--- PROVIDED DATA Enclosed Below ---

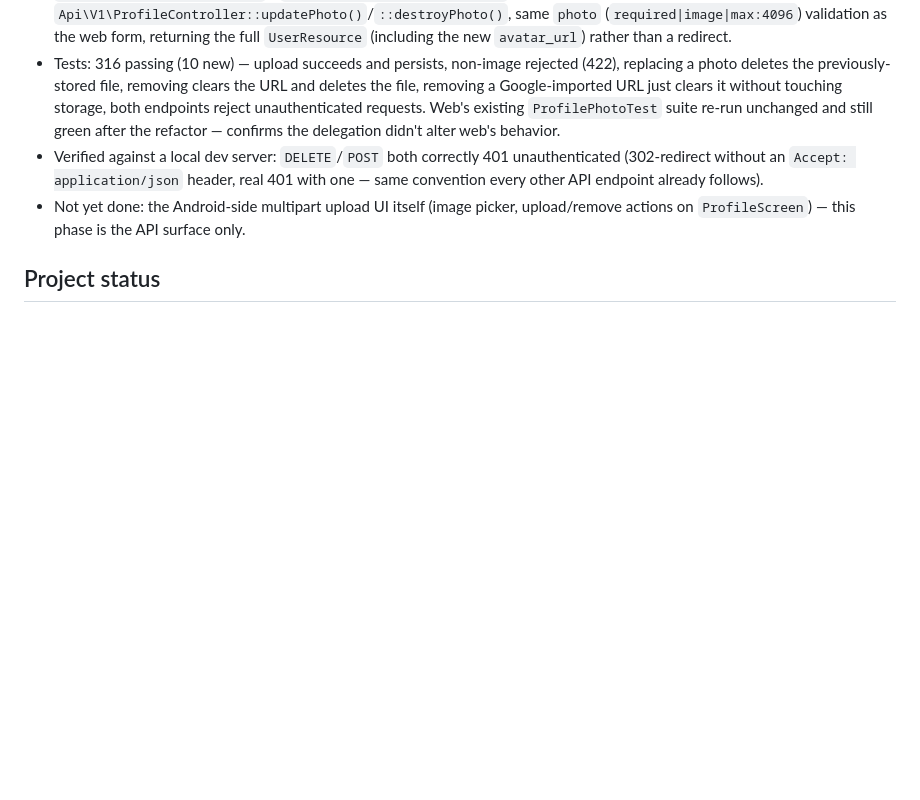
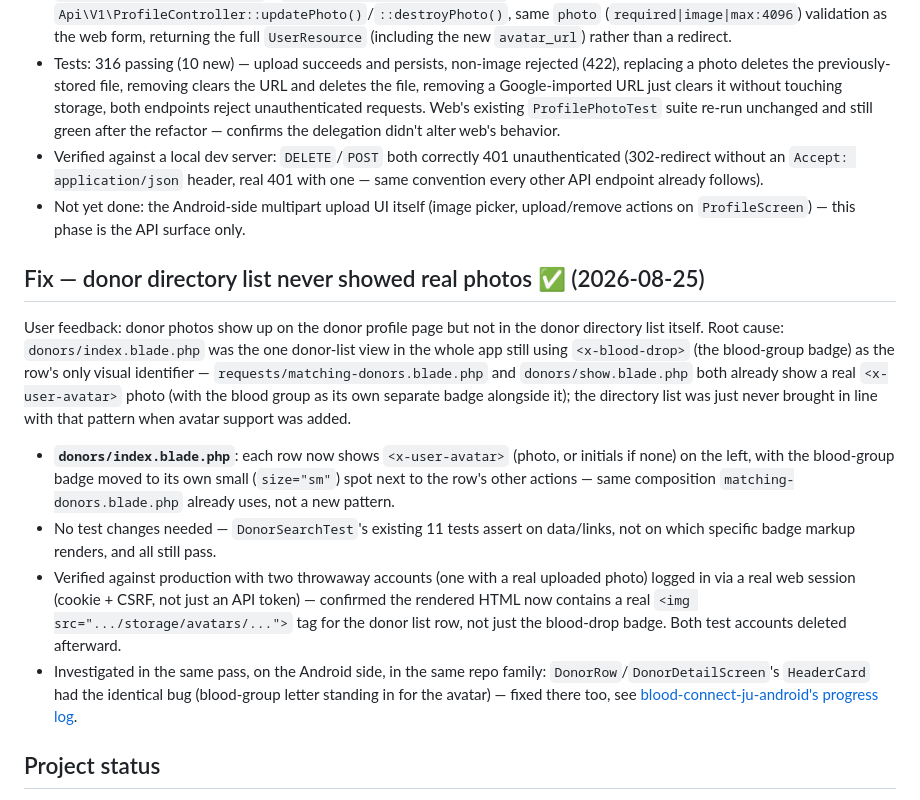
Before and after one commit to salman1237/blood-connect-ju-laravel, a Markdown page: .claude-progress.md, the part around one of its changes. GitHub-like rendering; blank space fills up the shorter version.

Commit message:
Document the donor-directory-photo fix
Co-Authored-By: Claude Sonnet 5 <noreply@anthropic.com>

```diff
--- a/.claude-progress.md
+++ b/.claude-progress.md
@@ -398,5 +398,14 @@ Backend half of adding real photo-upload capability to the Android profile page
 - Verified against a local dev server: `DELETE`/`POST` both correctly 401 unauthenticated (302-redirect without an `Accept: application/json` header, real 401 with one — same convention every other API endpoint already follows).
 - Not yet done: the Android-side multipart upload UI itself (image picker, upload/remove actions on `ProfileScreen`) — this phase is the API surface only.
 
+## Fix — donor directory list never showed real photos ✅ (2026-08-25)
+
+User feedback: donor photos show up on the donor profile page but not in the donor directory list itself. Root cause: `donors/index.blade.php` was the one donor-list view in the whole app still using `<x-blood-drop>` (the blood-group badge) as the row's only visual identifier — `requests/matching-donors.blade.php` and `donors/show.blade.php` both already show a real `<x-user-avatar>` photo (with the blood group as its own separate badge alongside it); the directory list was just never brought in line with that pattern when avatar support was added.
+
+- **`donors/index.blade.php`**: each row now shows `<x-user-avatar>` (photo, or initials if none) on the left, with the blood-group badge moved to its own small (`size="sm"`) spot next to the row's other actions — same composition `matching-donors.blade.php` already uses, not a new pattern.
+- No test changes needed — `DonorSearchTest`'s existing 11 tests assert on data/links, not on which specific badge markup renders, and all still pass.
+- Verified against production with two throwaway accounts (one with a real uploaded photo) logged in via a real web session (cookie + CSRF, not just an API token) — confirmed the rendered HTML now contains a real `<img src=".../storage/avatars/...">` tag for the donor list row, not just the blood-drop badge. Both test accounts deleted afterward.
+- Investigated in the same pass, on the Android side, in the same repo family: `DonorRow`/`DonorDetailScreen`'s `HeaderCard` had the identical bug (blood-group letter standing in for the avatar) — fixed there too, see [blood-connect-ju-android's progress log](../BloodConnectJU-Android/.claude-progress.md).
+
 ## Project status
 
```
Also changed, not shown: other parts of .claude-progress.md (+1 -1 lines).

--- End of Enclosed PROVIDED DATA ---

§ **PROBLEM TO SOLVE**: For each line of the material that contains the word "pass", make a copy.

§ **WRITTEN RESPONSE**:
+- No test changes needed — `DonorSearchTest`'s existing 11 tests assert on data/links, not on which specific badge markup renders, and all still pass.
+- Investigated in the same pass, on the Android side, in the same repo family: `DonorRow`/`DonorDetailScreen`'s `HeaderCard` had the identical bug (blood-group letter standing in for the avatar) — fixed there too, see [blood-connect-ju-android's progress log](../BloodConnectJU-Android/.claude-progress.md).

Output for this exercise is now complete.